Lenihan sets out timescale for Nama
MINISTER for Finance Brian Lenihan has said a lot of the National Asset Management Agency (Nama) process will be in place by Christmas.
Speaking on the first edition of Pat Kenny’s new current affairs programme The Frontline on RTÉ One last night, Mr Lenihan also defended the Government’s proposal for Nama to purchase €28 billion in loans from Anglo Irish Bank. “Quite a lot of the Nama process will be in place by Christmas because the bigger loans will be dealt with first,” he said.
Mr Lenihan said Anglo Irish Bank had to be “de-risked”. He said the chairman, chief executive and board of the bank were gone since last December. “I had to pick up the pieces there. That bank would have constituted a systemic threat to our economy.”
He said no bank in the euro zone had been allowed to “go to the wall” during the economic crisis. “The Lehmans policy is not being followed in Europe because the tsunami-like effects of default are enormous,” he said.
Mr Lenihan also said he would not have been able to borrow to pay welfare payments and teachers’ salaries if that had happened to Anglo Irish.
When the Nama process was complete a decision would be taken about what to do with the bank. The options that could be considered included downsizing and eliminating the bank, selling it to someone else or running it as nationalised bank to fund business, he said.
The Minister appealed to members of the audience to “please stop talking about Iceland”, adding that people needed to “be real” about the impact of the financial downturn on that country.
“Iceland went bust, it’s going to end up with twice the public debt of Ireland and the cutbacks in public expenditure far greater than anything that will have to be done in this country, and they’re seeking to join the euro at present.”
He said Ireland was relying on the expertise of the European Central Bank.
Meanwhile, Tom Parlon, director general of the Construction Industry Federation, described an anecdote told by Lord Henry Mountcharles on radio recently as a “bullshit story”.
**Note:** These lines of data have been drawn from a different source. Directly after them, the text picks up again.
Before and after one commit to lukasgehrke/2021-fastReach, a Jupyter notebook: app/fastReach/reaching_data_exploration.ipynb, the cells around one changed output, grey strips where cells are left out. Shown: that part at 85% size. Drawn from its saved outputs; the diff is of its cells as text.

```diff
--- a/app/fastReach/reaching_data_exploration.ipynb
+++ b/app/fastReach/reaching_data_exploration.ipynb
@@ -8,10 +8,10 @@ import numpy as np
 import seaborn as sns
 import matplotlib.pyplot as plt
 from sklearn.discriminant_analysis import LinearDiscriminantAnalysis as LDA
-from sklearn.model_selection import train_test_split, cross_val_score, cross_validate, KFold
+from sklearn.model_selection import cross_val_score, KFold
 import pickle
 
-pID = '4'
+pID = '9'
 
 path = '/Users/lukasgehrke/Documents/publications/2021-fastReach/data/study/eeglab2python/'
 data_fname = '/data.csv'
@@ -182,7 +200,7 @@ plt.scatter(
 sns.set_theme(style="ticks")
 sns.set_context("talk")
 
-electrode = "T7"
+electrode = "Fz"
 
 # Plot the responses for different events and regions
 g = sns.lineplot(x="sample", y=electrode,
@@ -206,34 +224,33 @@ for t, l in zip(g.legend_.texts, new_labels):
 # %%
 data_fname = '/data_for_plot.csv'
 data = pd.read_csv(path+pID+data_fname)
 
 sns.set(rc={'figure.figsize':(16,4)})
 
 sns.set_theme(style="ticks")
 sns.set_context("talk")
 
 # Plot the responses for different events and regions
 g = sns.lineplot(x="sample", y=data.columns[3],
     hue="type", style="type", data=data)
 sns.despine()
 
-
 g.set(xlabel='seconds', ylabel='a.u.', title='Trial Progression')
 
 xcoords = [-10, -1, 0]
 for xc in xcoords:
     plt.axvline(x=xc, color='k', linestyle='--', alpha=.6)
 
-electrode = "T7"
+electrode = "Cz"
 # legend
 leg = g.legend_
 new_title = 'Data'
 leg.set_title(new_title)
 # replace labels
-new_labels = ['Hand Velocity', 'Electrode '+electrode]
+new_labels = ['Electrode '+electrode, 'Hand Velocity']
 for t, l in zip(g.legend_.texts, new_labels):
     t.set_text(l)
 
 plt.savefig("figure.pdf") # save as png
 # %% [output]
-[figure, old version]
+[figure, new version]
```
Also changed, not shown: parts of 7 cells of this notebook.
Mr Parlon was referring to Lord Henry Mountcharles’s appearance on the Marian Finucane Show on RTÉ Radio One at the weekend, when he related a story he said he had been told about Irish developers in a Porto Banus restaurant singing about Nama and toasting Mr Lenihan.